A package of interactive learning modules for Aboriginal and Torres Strait Islander health workers to support people with diabetes has been launched via the National Diabetes Services Scheme.
The package of online modules has been developed by Diabetes Australia to provide Aboriginal and Torres Strait Islander healthcare workers and practitioners with diabetes information and culturally appropriate resources to support people living with diabetes and their families.
Diabetes Australia Aboriginal and Torres Strait Islander Engagement Manager Deanne Minniecon said the modules included interactive activities and stories, taking the user on an engaging journey as they learn more about diabetes related health complications and management strategies to support people to live well with diabetes.
“We are so pleased to be able to provide this important free resource which offers culturally appropriate learning for all health professionals working with our Aboriginal and Torres Strait Islander communities,” she said.
The modules have been developed in consultation with expert groups including Aboriginal and Torres Strait Islander clinicians, medical and research doctors, university academics specialising in diabetes and leaders in education. The South Australian Health & Medical Research Institute also contributed to the review process.
“The modules are engaging, accessible in bite size pieces, culturally appropriate and address all of the issues associated with managing diabetes, beyond the traditional scope.
“This includes modules on technology, medications, self-management strategies, diabetes in schools, the impact of colonisation and social and emotional health and wellbeing,” Ms Minniecon said.
The nine modules use storytelling, person centered stories, interactive activities, and engaging graphics to deliver diabetes information.
The modules take up to 10 hours to complete however, have no time restrictions for completion. They are available at no cost to the learner and are self-directed. Those who complete the modules qualify for 10 CPD points.
“We are very proud of this resource and pleased to be able to offer it to anyone working in the health sector who supports First Nations people with managing their diabetes. The materials offer a really comprehensive, user-friendly dive into the impact of diabetes on our Aboriginal and Torres Strait Islander communities and how best to support people living with the condition,” Ms Minniecon said.

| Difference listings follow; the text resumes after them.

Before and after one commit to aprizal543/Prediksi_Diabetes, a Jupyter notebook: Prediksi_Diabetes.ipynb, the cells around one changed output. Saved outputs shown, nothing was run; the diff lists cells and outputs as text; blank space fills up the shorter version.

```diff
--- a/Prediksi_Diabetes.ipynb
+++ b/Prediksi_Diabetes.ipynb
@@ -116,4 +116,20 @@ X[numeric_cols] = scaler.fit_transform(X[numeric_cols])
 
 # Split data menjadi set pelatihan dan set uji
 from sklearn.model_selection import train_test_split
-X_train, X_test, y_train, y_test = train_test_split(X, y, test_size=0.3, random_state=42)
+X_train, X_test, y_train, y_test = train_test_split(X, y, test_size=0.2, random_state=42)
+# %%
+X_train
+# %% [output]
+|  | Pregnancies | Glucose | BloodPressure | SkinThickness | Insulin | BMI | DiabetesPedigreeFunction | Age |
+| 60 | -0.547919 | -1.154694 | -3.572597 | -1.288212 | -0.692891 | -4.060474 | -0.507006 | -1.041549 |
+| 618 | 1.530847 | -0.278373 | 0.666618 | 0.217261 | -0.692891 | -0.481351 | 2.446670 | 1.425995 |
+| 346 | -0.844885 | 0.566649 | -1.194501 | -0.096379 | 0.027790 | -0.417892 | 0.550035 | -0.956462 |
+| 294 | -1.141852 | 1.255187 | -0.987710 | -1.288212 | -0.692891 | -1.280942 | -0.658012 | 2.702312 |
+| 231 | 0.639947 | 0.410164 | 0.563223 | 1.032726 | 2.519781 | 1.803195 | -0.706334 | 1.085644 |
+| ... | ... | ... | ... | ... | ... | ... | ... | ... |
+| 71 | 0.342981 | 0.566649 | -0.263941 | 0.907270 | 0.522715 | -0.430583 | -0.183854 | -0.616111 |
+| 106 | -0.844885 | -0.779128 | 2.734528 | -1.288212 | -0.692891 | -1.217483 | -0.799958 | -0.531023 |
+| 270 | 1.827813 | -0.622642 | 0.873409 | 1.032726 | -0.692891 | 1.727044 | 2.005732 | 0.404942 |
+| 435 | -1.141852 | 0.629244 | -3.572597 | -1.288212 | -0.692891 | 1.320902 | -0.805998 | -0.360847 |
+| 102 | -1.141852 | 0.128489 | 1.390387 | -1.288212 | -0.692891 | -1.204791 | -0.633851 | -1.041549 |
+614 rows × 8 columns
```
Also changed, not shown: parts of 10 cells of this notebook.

Aboriginal and Torres Strait Islander Health Workers and Practitioners can access the modules here
The National Diabetes Services Scheme is an initiative of the Australian Government administered by Diabetes Australia.
- Story by Diabetes Queensland